Problem details:
Scan the data below and copy each line where "bins" occurs.

Information supplied:
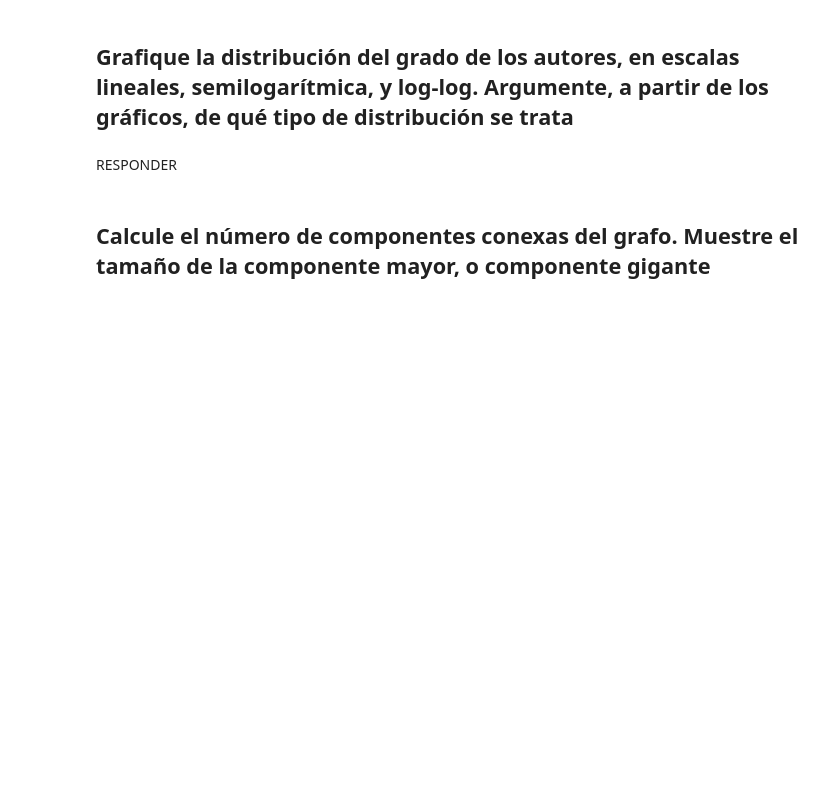
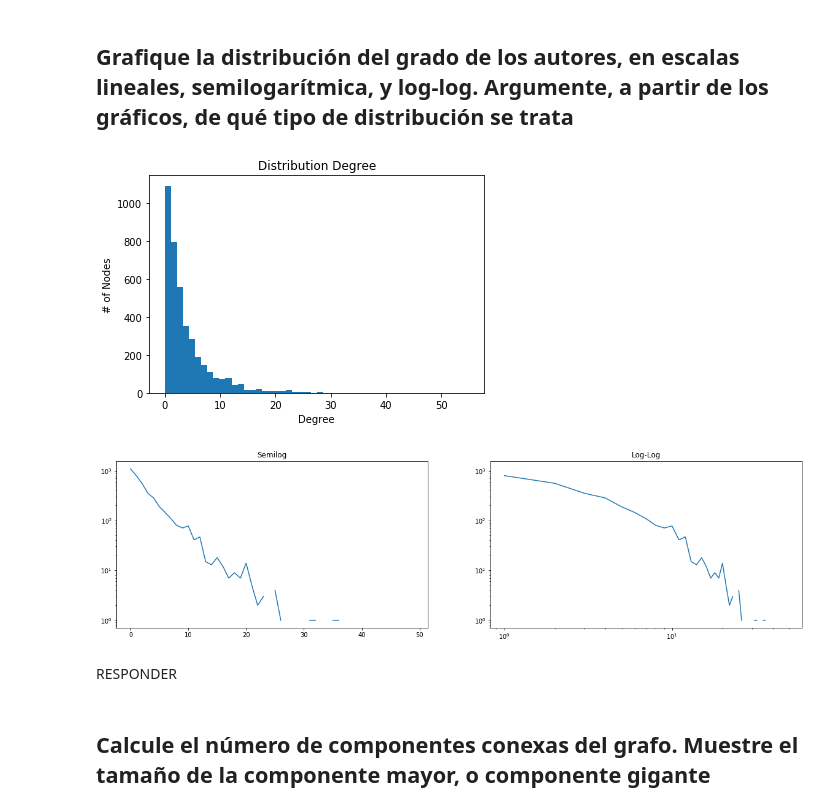
Before and after one commit to santiago-mb/data-science, a Jupyter notebook: wip/tp4/tp4.ipynb, the cells around one changed output. Cells and saved outputs as stored; diff of their text form; code cells hidden in the pictures; blank space fills up the shorter version.

```diff
--- a/wip/tp4/tp4.ipynb
+++ b/wip/tp4/tp4.ipynb
@@ -33,21 +45,23 @@ print 'Número de aristas:', nx.number_of_edges(G)
 # %% [markdown]
 ## Grafique la distribución del grado de los autores, en escalas lineales, semilogarítmica, y log-log. Argumente, a partir de los gráficos, de qué tipo de distribución se trata
 # %%
-degree_sequence = sorted([n[1] for n in nx.degree(G)], reverse=True)
-plt.hist(degree_sequence, bins=50)
+plt.hist([n[0] for n in degree_sequence], bins=50)
 plt.title('Distribution Degree')
 plt.xlabel('Degree')
 plt.ylabel('# of Nodes')
 plt.show()
 
 _, axs = plt.subplots(1, 2, figsize = (20, 5))
 
-h , b = np.histogram(degree_sequence, bins=50)
+h , b = np.histogram([n[0] for n in degree_sequence], bins=50)
 axs[0].semilogy(h)
 axs[0].set_title('Semilog')
 axs[1].loglog(h)
 axs[1].set_title('Log-Log')
 plt.show()
+# %% [output]
+[figure, added]
+[figure, added]
 # %% [markdown]
 RESPONDER
 # %% [markdown]
```
Also changed, not shown: parts of 5 cells of this notebook, 1 other file.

Worked solution:
-plt.hist(degree_sequence, bins=50)
+plt.hist([n[0] for n in degree_sequence], bins=50)
-h , b = np.histogram(degree_sequence, bins=50)
+h , b = np.histogram([n[0] for n in degree_sequence], bins=50)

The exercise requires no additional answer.